So, with our plan in hand, we arrived at the street kids centre yesterday, the lads were just having lunch and then we sat them all down and explained the activity planner.  They seemed very excited, however, my favourite bit was when we told them that we had some new clothes for them to wear when they were doing their activities and that it was a present to celebrate the Dashain festival.  They couldn't line up in height order quick enough!! We handed out the t-shirts and despite my fears, there was only limited swapping of colours :-)  The smallest boy, Nissan, did look so very cute with his oversized t-shirt which looked more like a dress.  Then, they were even more excited when we handed out the shorts that Kay had brought.  Having a whole new outfit was just brilliant.  Now here's the funniest thing, despite us saying that they were not for best and that they were to wear them every day, about half the group went and got changed, came out of their bedrooms, showed us their outfit and then went back inside and got changed into their old clothes again!!  It took several tries before we got all of them to agree to put on their new outfits as they didn't want to spoil them.  So funny seeing them going in and out of their bedrooms, asking each other if it was ok to keep the clothes on and taking their lead from the older boys as to what was acceptable.

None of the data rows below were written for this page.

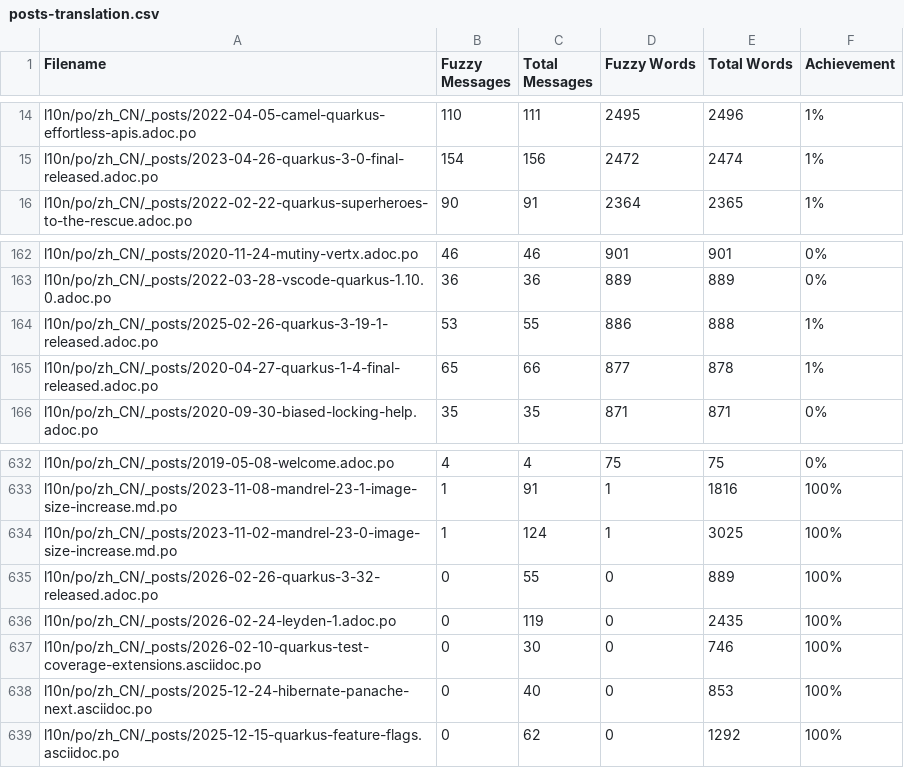
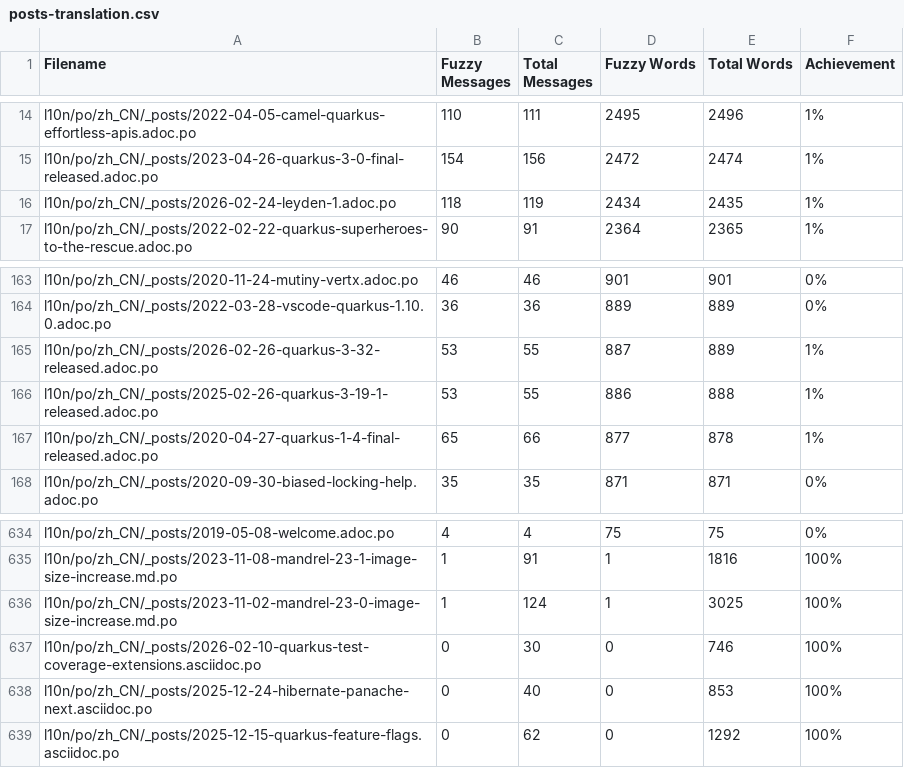
Before and after one commit to quarkusio/cn.quarkus.io, a CSV file: l10n/stats/posts-translation.csv, drawn as a sheet; only a part is shown, gaps mark what is left out.

```diff
--- a/l10n/stats/posts-translation.csv
+++ b/l10n/stats/posts-translation.csv
@@ -15,2 +15,3 @@ l10n/po/zh_CN/_posts/2022-04-05-camel-quarkus-effortless-apis.adoc.po, 110, 111,
 l10n/po/zh_CN/_posts/2023-04-26-quarkus-3-0-final-released.adoc.po, 154, 156, 2472, 2474, 1%
+l10n/po/zh_CN/_posts/2026-02-24-leyden-1.adoc.po, 118, 119, 2434, 2435, 1%
 l10n/po/zh_CN/_posts/2022-02-22-quarkus-superheroes-to-the-rescue.adoc.po, 90, 91, 2364, 2365, 1%
@@ -163,2 +164,3 @@ l10n/po/zh_CN/_posts/2020-11-24-mutiny-vertx.adoc.po, 46, 46, 901, 901, 0%
 l10n/po/zh_CN/_posts/2022-03-28-vscode-quarkus-1.10.0.adoc.po, 36, 36, 889, 889, 0%
+l10n/po/zh_CN/_posts/2026-02-26-quarkus-3-32-released.adoc.po, 53, 55, 887, 889, 1%
 l10n/po/zh_CN/_posts/2025-02-26-quarkus-3-19-1-released.adoc.po, 53, 55, 886, 888, 1%
@@ -634,4 +636,2 @@ l10n/po/zh_CN/_posts/2023-11-08-mandrel-23-1-image-size-increase.md.po, 1, 91, 1
 l10n/po/zh_CN/_posts/2023-11-02-mandrel-23-0-image-size-increase.md.po, 1, 124, 1, 3025, 100%
-l10n/po/zh_CN/_posts/2026-02-26-quarkus-3-32-released.adoc.po, 0, 55, 0, 889, 100%
-l10n/po/zh_CN/_posts/2026-02-24-leyden-1.adoc.po, 0, 119, 0, 2435, 100%
 l10n/po/zh_CN/_posts/2026-02-10-quarkus-test-coverage-extensions.asciidoc.po, 0, 30, 0, 746, 100%
```
Also changed, not shown: l10n/stats/latest-guides-translation.csv.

Then we took them to the park and played frisbee and ball throwing and we had also brought a big washing line to use as a skipping rope, however, boys being boys, this quickly became a high jump, a limbo line, tug of war and a thing to wrap around your brother's neck and playfully try to garote them!  Then the play descended into play fighting and so Sinead and I got stuck in and soon enough, I was the person to go to if you wanted to be hung upside down or spun around until you were dizzy and fell over.   Anyway, it's fair to say by the end of it that their clothes were well and truly worn in and they weren't worried about getting them dirty anymore.

Later in the afternoon, I took 5 of the older kids to the internet cafe so they could play games on the computer and when we got back to the house, a new boy had arrived!  Seemingly, he had been picked up by some tourists who, along with some locals, had brought him to street kids, hoping that there was space for him.  Ama signed some forms and took him in.  We still have space for one more boy if needed.  This one looks like he will bolt at any minute though, and it is often the case that when they first come, it takes a few tries before they decide to stay and they realise they're on to a good thing.  It's whether they can accept the routine, the fact that they go to school and do homework and whether they fit in with the other boys.  It'll be interesting to see if he's there today.  Some run away and never come back, particularly during tourist season like it is as the moment, as they can make lots of money on the street and get given ice cream and chocolate.  Bloody tourists!!!

Today is painting and drawing, followed by Badminton, Skittles and Blind Man's Bluff!  Happy Days :-)

Thanks for all your lovely messages of support and news of home, I really do look forward to logging on and reading about what you're all up to.

Take care, y'all and chat soon.


If you would like to join the PoD team in Nepal, then please email Gemma on